- Problem statement: Where the string "Aguiar" appears in a line of the data, show that line.
──────── Records for this exercise ────────
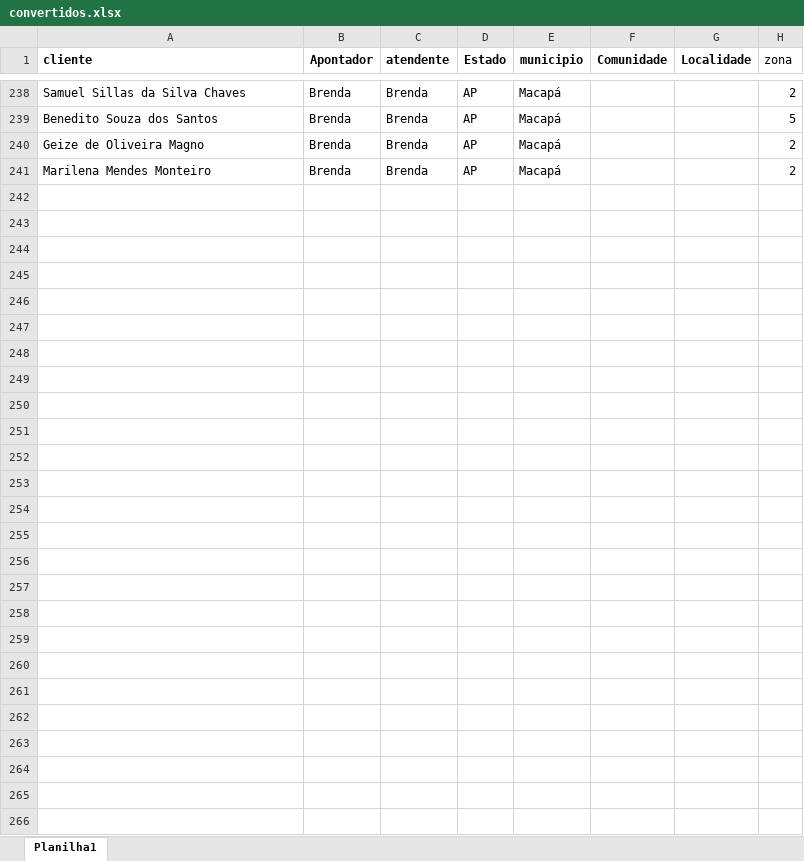
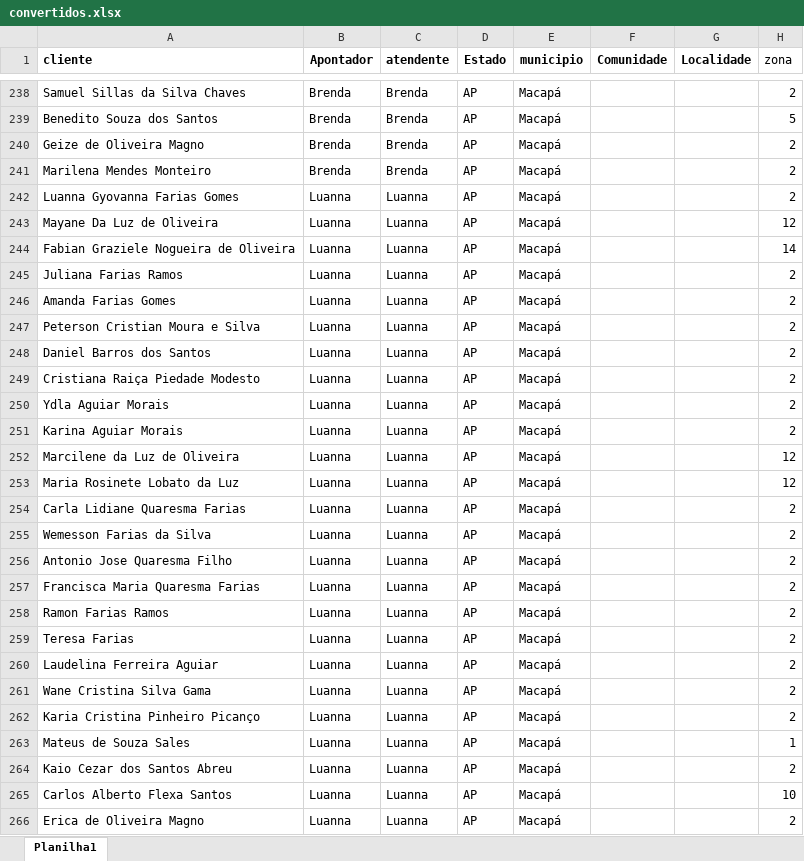
Before and after one commit to ContaEa/mapa-amapa, an Excel workbook: convertidos.xlsx, sheet Planilha1, drawn as a sheet; only a part is shown, gaps mark what is left out; values as stored, in another font and other column widths than the file's, no borders; the diff names each change by its address in the sheet, - before the commit and + after, or states it on an @@ line.

Commit message:
Add files via upload

```diff
--- a/convertidos.xlsx (sheet Planilha1)
+++ b/convertidos.xlsx (sheet Planilha1)
+row 242: Luanna Gyovanna Farias Gomes | Luanna | Luanna | AP | Macapá |  |  | 2
+row 243: Mayane Da Luz de Oliveira | Luanna | Luanna | AP | Macapá |  |  | 12
+row 244: Fabian Graziele Nogueira de Oliveira | Luanna | Luanna | AP | Macapá |  |  | 14
+row 245: Juliana Farias Ramos | Luanna | Luanna | AP | Macapá |  |  | 2
+row 246: Amanda Farias Gomes | Luanna | Luanna | AP | Macapá |  |  | 2
+row 247: Peterson Cristian Moura e Silva | Luanna | Luanna | AP | Macapá |  |  | 2
+row 248: Daniel Barros dos Santos | Luanna | Luanna | AP | Macapá |  |  | 2
+row 249: Cristiana Raiça Piedade Modesto | Luanna | Luanna | AP | Macapá |  |  | 2
+row 250: Ydla Aguiar Morais | Luanna | Luanna | AP | Macapá |  |  | 2
+row 251: Karina Aguiar Morais | Luanna | Luanna | AP | Macapá |  |  | 2
+row 252: Marcilene da Luz de Oliveira | Luanna | Luanna | AP | Macapá |  |  | 12
+row 253: Maria Rosinete Lobato da Luz | Luanna | Luanna | AP | Macapá |  |  | 12
+row 254: Carla Lidiane Quaresma Farias | Luanna | Luanna | AP | Macapá |  |  | 2
+row 255: Wemesson Farias da Silva | Luanna | Luanna | AP | Macapá |  |  | 2
+row 256: Antonio Jose Quaresma Filho | Luanna | Luanna | AP | Macapá |  |  | 2
+row 257: Francisca Maria Quaresma Farias | Luanna | Luanna | AP | Macapá |  |  | 2
+row 258: Ramon Farias Ramos | Luanna | Luanna | AP | Macapá |  |  | 2
+row 259: Teresa Farias | Luanna | Luanna | AP | Macapá |  |  | 2
+row 260: Laudelina Ferreira Aguiar | Luanna | Luanna | AP | Macapá |  |  | 2
+row 261: Wane Cristina Silva Gama | Luanna | Luanna | AP | Macapá |  |  | 2
+row 262: Karia Cristina Pinheiro Picanço | Luanna | Luanna | AP | Macapá |  |  | 2
+row 263: Mateus de Souza Sales | Luanna | Luanna | AP | Macapá |  |  | 1
+row 264: Kaio Cezar dos Santos Abreu | Luanna | Luanna | AP | Macapá |  |  | 2
+row 265: Carlos Alberto Flexa Santos | Luanna | Luanna | AP | Macapá |  |  | 10
+row 266: Erica de Oliveira Magno | Luanna | Luanna | AP | Macapá |  |  | 2
```
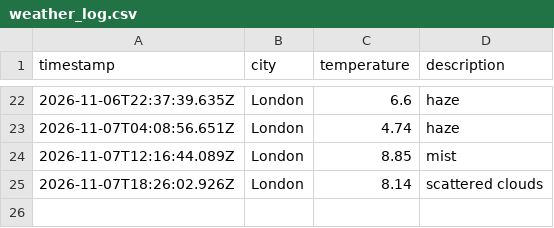
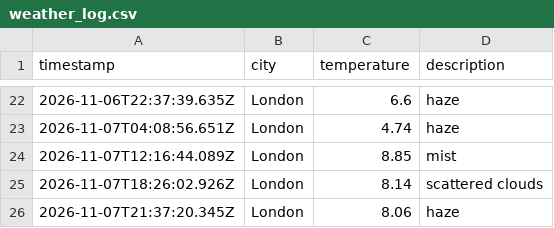
Before and after one commit to AnnaS120/weather_dataOps, a CSV file: data/weather_log.csv, drawn as a sheet; only a part is shown, gaps mark what is left out.

```diff
--- a/data/weather_log.csv
+++ b/data/weather_log.csv
@@ -25 +25,2 @@ timestamp,city,temperature,description
 2026-11-07T18:26:02.926Z,London,8.14,scattered clouds
+2026-11-07T21:37:20.345Z,London,8.06,haze
```
Also changed, not shown: 1 other file.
────────
- Your solution:
+row 250: Ydla Aguiar Morais | Luanna | Luanna | AP | Macapá |  |  | 2
+row 251: Karina Aguiar Morais | Luanna | Luanna | AP | Macapá |  |  | 2
+row 260: Laudelina Ferreira Aguiar | Luanna | Luanna | AP | Macapá |  |  | 2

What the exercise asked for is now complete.